[[ Dataset content, beginning ]]
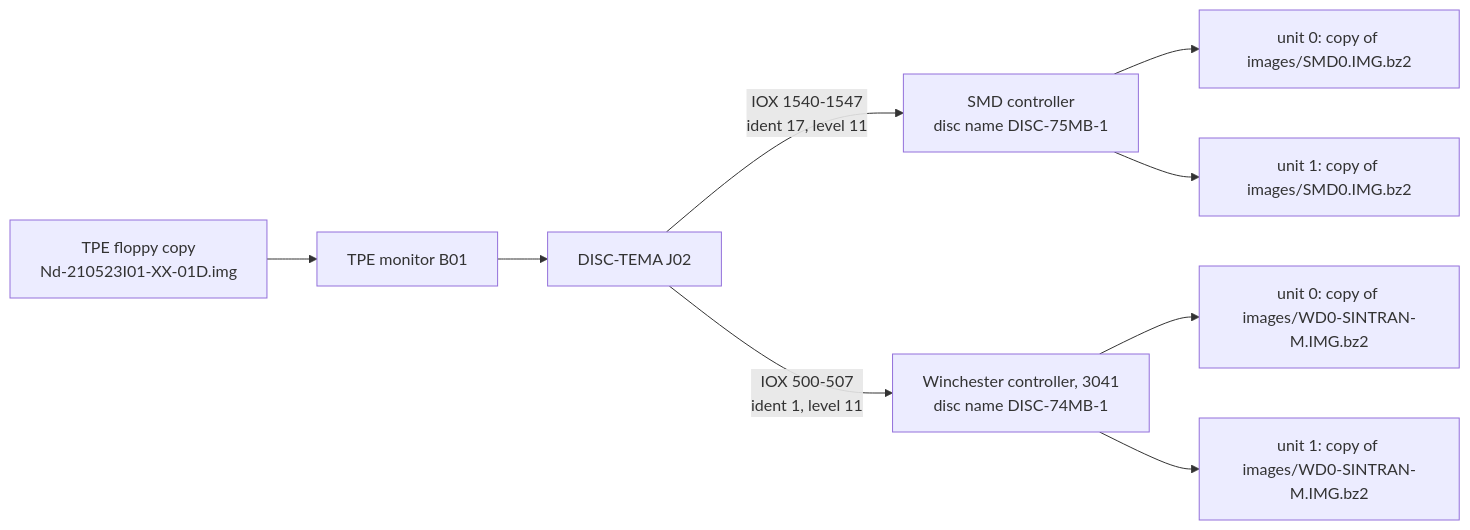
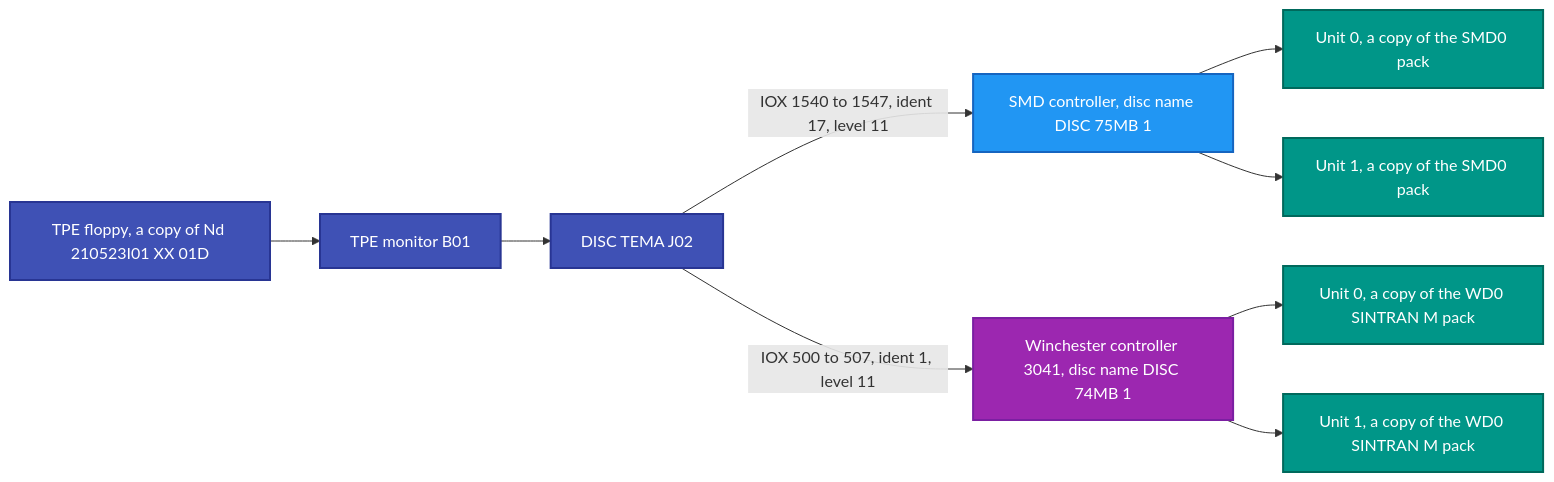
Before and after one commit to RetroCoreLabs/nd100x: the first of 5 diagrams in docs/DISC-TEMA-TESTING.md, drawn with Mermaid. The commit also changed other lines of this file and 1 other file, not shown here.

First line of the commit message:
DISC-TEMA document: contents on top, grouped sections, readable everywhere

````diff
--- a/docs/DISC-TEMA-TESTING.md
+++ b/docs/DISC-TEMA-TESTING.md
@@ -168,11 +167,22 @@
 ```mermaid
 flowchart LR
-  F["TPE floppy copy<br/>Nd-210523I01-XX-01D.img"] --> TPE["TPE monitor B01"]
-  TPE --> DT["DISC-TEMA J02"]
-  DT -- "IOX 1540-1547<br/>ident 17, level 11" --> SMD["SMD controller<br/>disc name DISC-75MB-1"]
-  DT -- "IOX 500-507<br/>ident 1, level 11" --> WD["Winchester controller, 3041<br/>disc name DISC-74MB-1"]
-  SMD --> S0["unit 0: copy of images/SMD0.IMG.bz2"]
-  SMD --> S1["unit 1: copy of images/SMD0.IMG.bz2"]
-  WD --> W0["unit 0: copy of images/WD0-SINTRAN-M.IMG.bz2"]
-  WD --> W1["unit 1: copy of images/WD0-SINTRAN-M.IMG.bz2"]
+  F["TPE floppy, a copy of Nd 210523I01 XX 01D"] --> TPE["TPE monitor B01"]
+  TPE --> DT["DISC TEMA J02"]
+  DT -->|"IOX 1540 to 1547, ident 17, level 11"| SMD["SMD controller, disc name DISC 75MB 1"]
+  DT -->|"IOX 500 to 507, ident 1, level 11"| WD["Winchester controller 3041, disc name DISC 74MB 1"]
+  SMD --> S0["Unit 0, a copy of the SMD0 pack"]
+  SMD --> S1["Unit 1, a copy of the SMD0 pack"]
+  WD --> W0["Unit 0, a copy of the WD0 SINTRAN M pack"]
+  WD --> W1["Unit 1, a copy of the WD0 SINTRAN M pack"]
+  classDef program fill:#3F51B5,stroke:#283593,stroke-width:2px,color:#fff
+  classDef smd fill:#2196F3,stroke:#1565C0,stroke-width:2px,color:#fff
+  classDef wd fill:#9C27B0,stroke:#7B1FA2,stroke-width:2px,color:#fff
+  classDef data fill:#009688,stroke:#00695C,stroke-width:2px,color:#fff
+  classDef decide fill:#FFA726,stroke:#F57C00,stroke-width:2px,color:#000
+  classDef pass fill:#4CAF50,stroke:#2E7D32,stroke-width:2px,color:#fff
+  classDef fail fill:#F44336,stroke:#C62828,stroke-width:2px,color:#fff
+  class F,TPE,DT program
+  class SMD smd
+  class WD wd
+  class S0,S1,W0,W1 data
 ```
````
[[ Dataset content, end ]]
[[ Dataset content, beginning ]]
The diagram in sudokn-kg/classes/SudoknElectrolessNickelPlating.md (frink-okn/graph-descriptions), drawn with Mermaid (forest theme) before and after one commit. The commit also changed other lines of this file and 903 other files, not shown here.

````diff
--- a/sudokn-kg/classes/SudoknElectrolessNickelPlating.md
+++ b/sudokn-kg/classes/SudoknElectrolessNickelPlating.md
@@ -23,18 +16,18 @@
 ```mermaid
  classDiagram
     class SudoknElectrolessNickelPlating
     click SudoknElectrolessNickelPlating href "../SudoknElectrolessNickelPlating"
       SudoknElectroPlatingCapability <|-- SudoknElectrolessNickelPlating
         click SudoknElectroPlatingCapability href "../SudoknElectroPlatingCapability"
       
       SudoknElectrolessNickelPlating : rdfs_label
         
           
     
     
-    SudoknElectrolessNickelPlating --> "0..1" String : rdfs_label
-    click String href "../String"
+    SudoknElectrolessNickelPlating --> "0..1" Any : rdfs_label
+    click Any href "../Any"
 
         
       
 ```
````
[[ Dataset content, end ]]
◆ About this task
Gather up every line in the data above that contains the word "Winchester", copying each one.

◆ Reply
-  DT -- "IOX 500-507<br/>ident 1, level 11" --> WD["Winchester controller, 3041<br/>disc name DISC-74MB-1"]
+  DT -->|"IOX 500 to 507, ident 1, level 11"| WD["Winchester controller 3041, disc name DISC 74MB 1"]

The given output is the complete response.